### AIM OF THE EXERCISE
For every record that follows, write out the text exactly and omit the picture, if one is present.

### MATERIAL PROVIDED
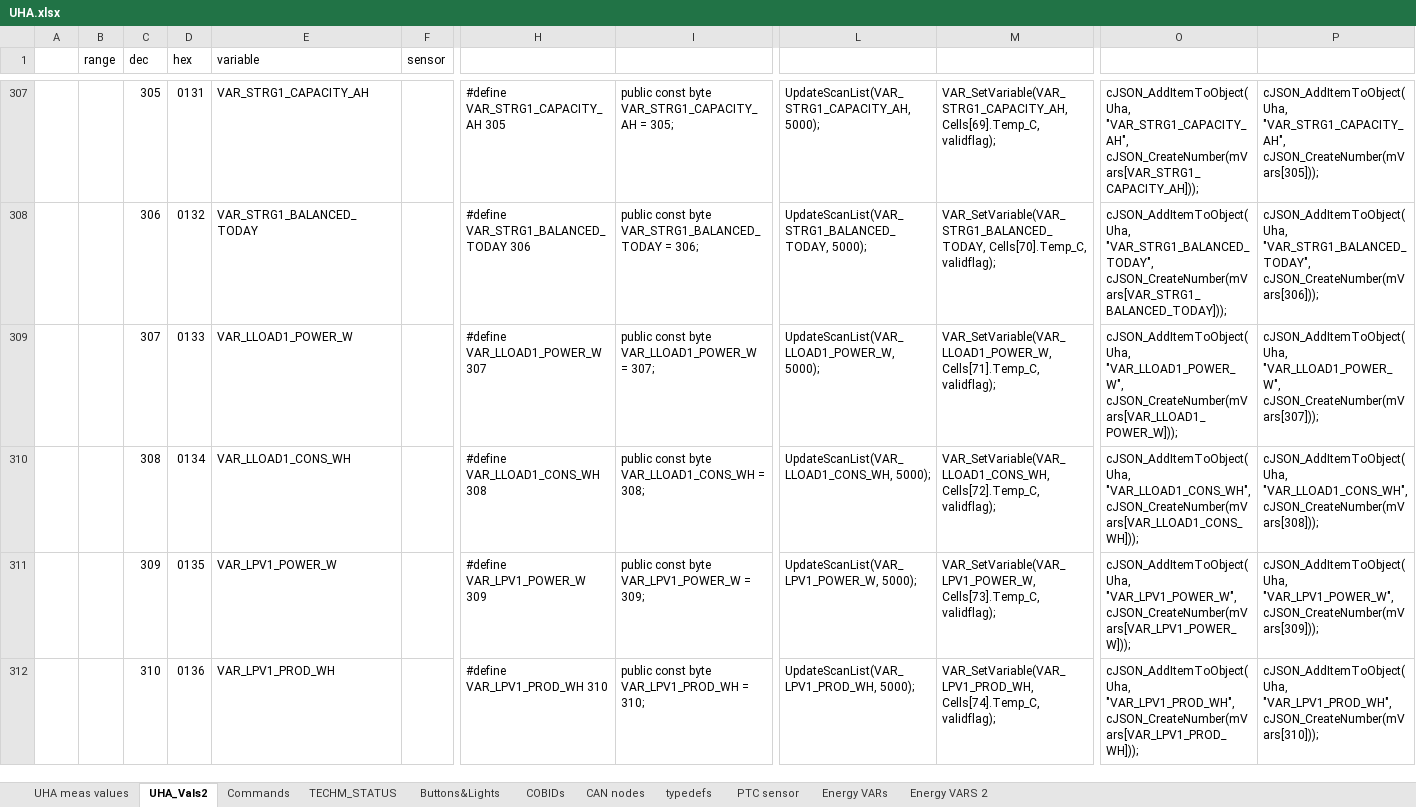
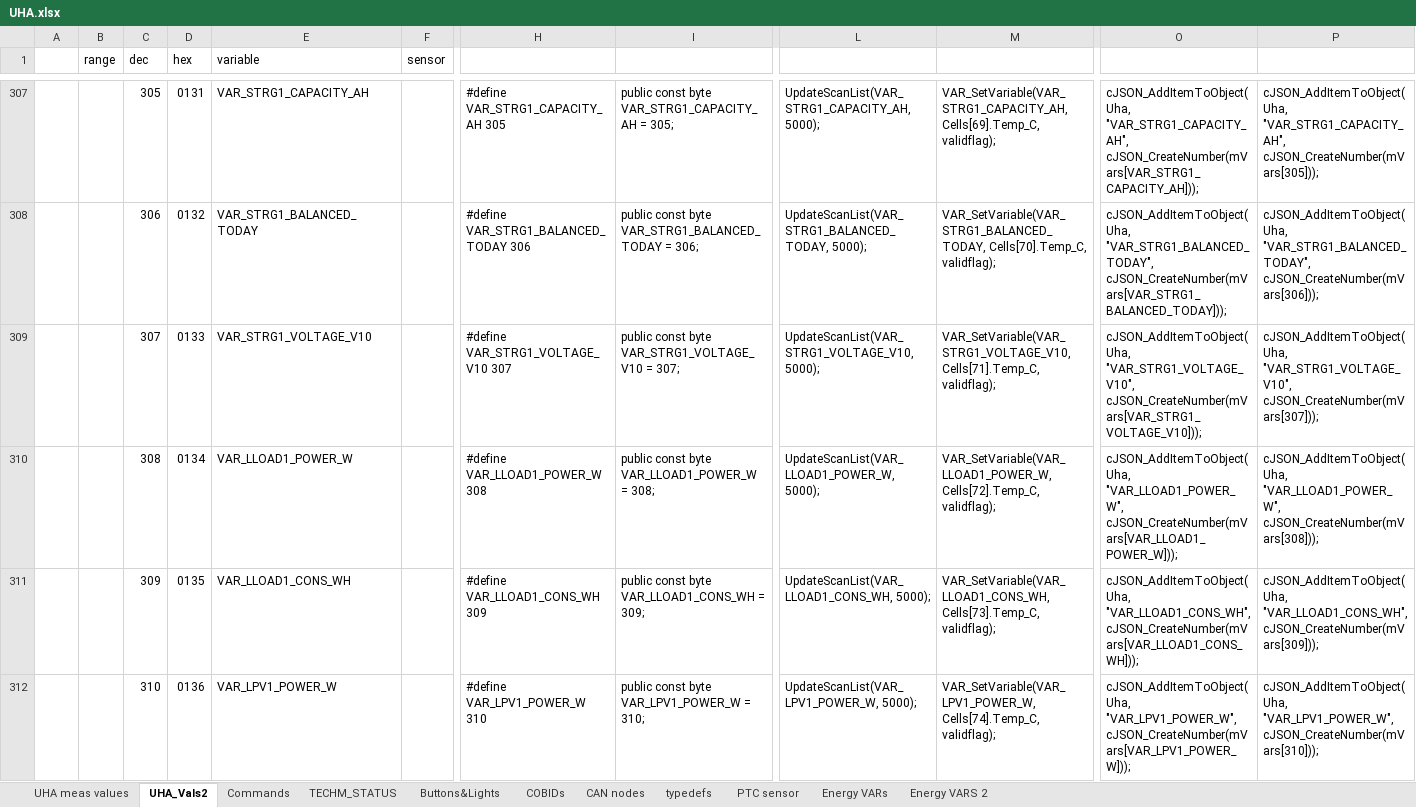
Before and after one commit to martinkresta/UHA_COMMON, an Excel workbook: UHA.xlsx, sheet UHA_Vals2, drawn as a sheet; only a part is shown, gaps mark what is left out; values as stored, in another font and other column widths than the file's, no cell formats; the diff covers the shown part only; the diff names each change by its address in the sheet, - before the commit and + after, or states it on an @@ line.

```diff
--- a/UHA.xlsx (sheet UHA_Vals2)
+++ b/UHA.xlsx (sheet UHA_Vals2)
-E309 (variable): VAR_LLOAD1_POWER_W
+E309 (variable): VAR_STRG1_VOLTAGE_V10
-H309: #define VAR_LLOAD1_POWER_W 307
+H309: #define VAR_STRG1_VOLTAGE_V10 307
-I309: public const byte VAR_LLOAD1_POWER_W = 307;
+I309: public const byte VAR_STRG1_VOLTAGE_V10 = 307;
-L309: UpdateScanList(VAR_LLOAD1_POWER_W, 5000);
+L309: UpdateScanList(VAR_STRG1_VOLTAGE_V10, 5000);
-M309: VAR_SetVariable(VAR_LLOAD1_POWER_W, Cells[71].Temp_C, validflag);
+M309: VAR_SetVariable(VAR_STRG1_VOLTAGE_V10, Cells[71].Temp_C, validflag);
-O309: cJSON_AddItemToObject(Uha, "VAR_LLOAD1_POWER_W", cJSON_CreateNumber(mVars[VAR_LLOAD1_POWER_W]));
+O309: cJSON_AddItemToObject(Uha, "VAR_STRG1_VOLTAGE_V10", cJSON_CreateNumber(mVars[VAR_STRG1_VOLTAGE_V10]));
-P309: cJSON_AddItemToObject(Uha, "VAR_LLOAD1_POWER_W", cJSON_CreateNumber(mVars[307]));
+P309: cJSON_AddItemToObject(Uha, "VAR_STRG1_VOLTAGE_V10", cJSON_CreateNumber(mVars[307]));
-E310 (variable): VAR_LLOAD1_CONS_WH
+E310 (variable): VAR_LLOAD1_POWER_W
-H310: #define VAR_LLOAD1_CONS_WH 308
+H310: #define VAR_LLOAD1_POWER_W 308
-I310: public const byte VAR_LLOAD1_CONS_WH = 308;
+I310: public const byte VAR_LLOAD1_POWER_W = 308;
-L310: UpdateScanList(VAR_LLOAD1_CONS_WH, 5000);
+L310: UpdateScanList(VAR_LLOAD1_POWER_W, 5000);
-M310: VAR_SetVariable(VAR_LLOAD1_CONS_WH, Cells[72].Temp_C, validflag);
+M310: VAR_SetVariable(VAR_LLOAD1_POWER_W, Cells[72].Temp_C, validflag);
-O310: cJSON_AddItemToObject(Uha, "VAR_LLOAD1_CONS_WH", cJSON_CreateNumber(mVars[VAR_LLOAD1_CONS_WH]));
+O310: cJSON_AddItemToObject(Uha, "VAR_LLOAD1_POWER_W", cJSON_CreateNumber(mVars[VAR_LLOAD1_POWER_W]));
-P310: cJSON_AddItemToObject(Uha, "VAR_LLOAD1_CONS_WH", cJSON_CreateNumber(mVars[308]));
+P310: cJSON_AddItemToObject(Uha, "VAR_LLOAD1_POWER_W", cJSON_CreateNumber(mVars[308]));
-E311 (variable): VAR_LPV1_POWER_W
+E311 (variable): VAR_LLOAD1_CONS_WH
-H311: #define VAR_LPV1_POWER_W 309
+H311: #define VAR_LLOAD1_CONS_WH 309
-I311: public const byte VAR_LPV1_POWER_W = 309;
+I311: public const byte VAR_LLOAD1_CONS_WH = 309;
-L311: UpdateScanList(VAR_LPV1_POWER_W, 5000);
+L311: UpdateScanList(VAR_LLOAD1_CONS_WH, 5000);
-M311: VAR_SetVariable(VAR_LPV1_POWER_W, Cells[73].Temp_C, validflag);
+M311: VAR_SetVariable(VAR_LLOAD1_CONS_WH, Cells[73].Temp_C, validflag);
-O311: cJSON_AddItemToObject(Uha, "VAR_LPV1_POWER_W", cJSON_CreateNumber(mVars[VAR_LPV1_POWER_W]));
+O311: cJSON_AddItemToObject(Uha, "VAR_LLOAD1_CONS_WH", cJSON_CreateNumber(mVars[VAR_LLOAD1_CONS_WH]));
-P311: cJSON_AddItemToObject(Uha, "VAR_LPV1_POWER_W", cJSON_CreateNumber(mVars[309]));
+P311: cJSON_AddItemToObject(Uha, "VAR_LLOAD1_CONS_WH", cJSON_CreateNumber(mVars[309]));
-E312 (variable): VAR_LPV1_PROD_WH
+E312 (variable): VAR_LPV1_POWER_W
-H312: #define VAR_LPV1_PROD_WH 310
+H312: #define VAR_LPV1_POWER_W 310
-I312: public const byte VAR_LPV1_PROD_WH = 310;
+I312: public const byte VAR_LPV1_POWER_W = 310;
-L312: UpdateScanList(VAR_LPV1_PROD_WH, 5000);
+L312: UpdateScanList(VAR_LPV1_POWER_W, 5000);
-M312: VAR_SetVariable(VAR_LPV1_PROD_WH, Cells[74].Temp_C, validflag);
+M312: VAR_SetVariable(VAR_LPV1_POWER_W, Cells[74].Temp_C, validflag);
-O312: cJSON_AddItemToObject(Uha, "VAR_LPV1_PROD_WH", cJSON_CreateNumber(mVars[VAR_LPV1_PROD_WH]));
+O312: cJSON_AddItemToObject(Uha, "VAR_LPV1_POWER_W", cJSON_CreateNumber(mVars[VAR_LPV1_POWER_W]));
-P312: cJSON_AddItemToObject(Uha, "VAR_LPV1_PROD_WH", cJSON_CreateNumber(mVars[310]));
+P312: cJSON_AddItemToObject(Uha, "VAR_LPV1_POWER_W", cJSON_CreateNumber(mVars[310]));
```
Also changed, not shown: 170 edited cells elsewhere in this sheet, sheet Energy VARS 2, cell formats, 3 other files.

### ANSWER TO THIS PROBLEM
Before and after one commit to martinkresta/UHA_COMMON, an Excel workbook: UHA.xlsx, sheet UHA_Vals2, drawn as a sheet; only a part is shown, gaps mark what is left out; values as stored, in another font and other column widths than the file's, no cell formats; the diff covers the shown part only; the diff names each change by its address in the sheet, - before the commit and + after, or states it on an @@ line.

```diff
--- a/UHA.xlsx (sheet UHA_Vals2)
+++ b/UHA.xlsx (sheet UHA_Vals2)
-E309 (variable): VAR_LLOAD1_POWER_W
+E309 (variable): VAR_STRG1_VOLTAGE_V10
-H309: #define VAR_LLOAD1_POWER_W 307
+H309: #define VAR_STRG1_VOLTAGE_V10 307
-I309: public const byte VAR_LLOAD1_POWER_W = 307;
+I309: public const byte VAR_STRG1_VOLTAGE_V10 = 307;
-L309: UpdateScanList(VAR_LLOAD1_POWER_W, 5000);
+L309: UpdateScanList(VAR_STRG1_VOLTAGE_V10, 5000);
-M309: VAR_SetVariable(VAR_LLOAD1_POWER_W, Cells[71].Temp_C, validflag);
+M309: VAR_SetVariable(VAR_STRG1_VOLTAGE_V10, Cells[71].Temp_C, validflag);
-O309: cJSON_AddItemToObject(Uha, "VAR_LLOAD1_POWER_W", cJSON_CreateNumber(mVars[VAR_LLOAD1_POWER_W]));
+O309: cJSON_AddItemToObject(Uha, "VAR_STRG1_VOLTAGE_V10", cJSON_CreateNumber(mVars[VAR_STRG1_VOLTAGE_V10]));
-P309: cJSON_AddItemToObject(Uha, "VAR_LLOAD1_POWER_W", cJSON_CreateNumber(mVars[307]));
+P309: cJSON_AddItemToObject(Uha, "VAR_STRG1_VOLTAGE_V10", cJSON_CreateNumber(mVars[307]));
-E310 (variable): VAR_LLOAD1_CONS_WH
+E310 (variable): VAR_LLOAD1_POWER_W
-H310: #define VAR_LLOAD1_CONS_WH 308
+H310: #define VAR_LLOAD1_POWER_W 308
-I310: public const byte VAR_LLOAD1_CONS_WH = 308;
+I310: public const byte VAR_LLOAD1_POWER_W = 308;
-L310: UpdateScanList(VAR_LLOAD1_CONS_WH, 5000);
+L310: UpdateScanList(VAR_LLOAD1_POWER_W, 5000);
-M310: VAR_SetVariable(VAR_LLOAD1_CONS_WH, Cells[72].Temp_C, validflag);
+M310: VAR_SetVariable(VAR_LLOAD1_POWER_W, Cells[72].Temp_C, validflag);
-O310: cJSON_AddItemToObject(Uha, "VAR_LLOAD1_CONS_WH", cJSON_CreateNumber(mVars[VAR_LLOAD1_CONS_WH]));
+O310: cJSON_AddItemToObject(Uha, "VAR_LLOAD1_POWER_W", cJSON_CreateNumber(mVars[VAR_LLOAD1_POWER_W]));
-P310: cJSON_AddItemToObject(Uha, "VAR_LLOAD1_CONS_WH", cJSON_CreateNumber(mVars[308]));
+P310: cJSON_AddItemToObject(Uha, "VAR_LLOAD1_POWER_W", cJSON_CreateNumber(mVars[308]));
-E311 (variable): VAR_LPV1_POWER_W
+E311 (variable): VAR_LLOAD1_CONS_WH
-H311: #define VAR_LPV1_POWER_W 309
+H311: #define VAR_LLOAD1_CONS_WH 309
-I311: public const byte VAR_LPV1_POWER_W = 309;
+I311: public const byte VAR_LLOAD1_CONS_WH = 309;
-L311: UpdateScanList(VAR_LPV1_POWER_W, 5000);
+L311: UpdateScanList(VAR_LLOAD1_CONS_WH, 5000);
-M311: VAR_SetVariable(VAR_LPV1_POWER_W, Cells[73].Temp_C, validflag);
+M311: VAR_SetVariable(VAR_LLOAD1_CONS_WH, Cells[73].Temp_C, validflag);
-O311: cJSON_AddItemToObject(Uha, "VAR_LPV1_POWER_W", cJSON_CreateNumber(mVars[VAR_LPV1_POWER_W]));
+O311: cJSON_AddItemToObject(Uha, "VAR_LLOAD1_CONS_WH", cJSON_CreateNumber(mVars[VAR_LLOAD1_CONS_WH]));
-P311: cJSON_AddItemToObject(Uha, "VAR_LPV1_POWER_W", cJSON_CreateNumber(mVars[309]));
+P311: cJSON_AddItemToObject(Uha, "VAR_LLOAD1_CONS_WH", cJSON_CreateNumber(mVars[309]));
-E312 (variable): VAR_LPV1_PROD_WH
+E312 (variable): VAR_LPV1_POWER_W
-H312: #define VAR_LPV1_PROD_WH 310
+H312: #define VAR_LPV1_POWER_W 310
-I312: public const byte VAR_LPV1_PROD_WH = 310;
+I312: public const byte VAR_LPV1_POWER_W = 310;
-L312: UpdateScanList(VAR_LPV1_PROD_WH, 5000);
+L312: UpdateScanList(VAR_LPV1_POWER_W, 5000);
-M312: VAR_SetVariable(VAR_LPV1_PROD_WH, Cells[74].Temp_C, validflag);
+M312: VAR_SetVariable(VAR_LPV1_POWER_W, Cells[74].Temp_C, validflag);
-O312: cJSON_AddItemToObject(Uha, "VAR_LPV1_PROD_WH", cJSON_CreateNumber(mVars[VAR_LPV1_PROD_WH]));
+O312: cJSON_AddItemToObject(Uha, "VAR_LPV1_POWER_W", cJSON_CreateNumber(mVars[VAR_LPV1_POWER_W]));
-P312: cJSON_AddItemToObject(Uha, "VAR_LPV1_PROD_WH", cJSON_CreateNumber(mVars[310]));
+P312: cJSON_AddItemToObject(Uha, "VAR_LPV1_POWER_W", cJSON_CreateNumber(mVars[310]));
```
Also changed, not shown: 170 edited cells elsewhere in this sheet, sheet Energy VARS 2, cell formats, 3 other files.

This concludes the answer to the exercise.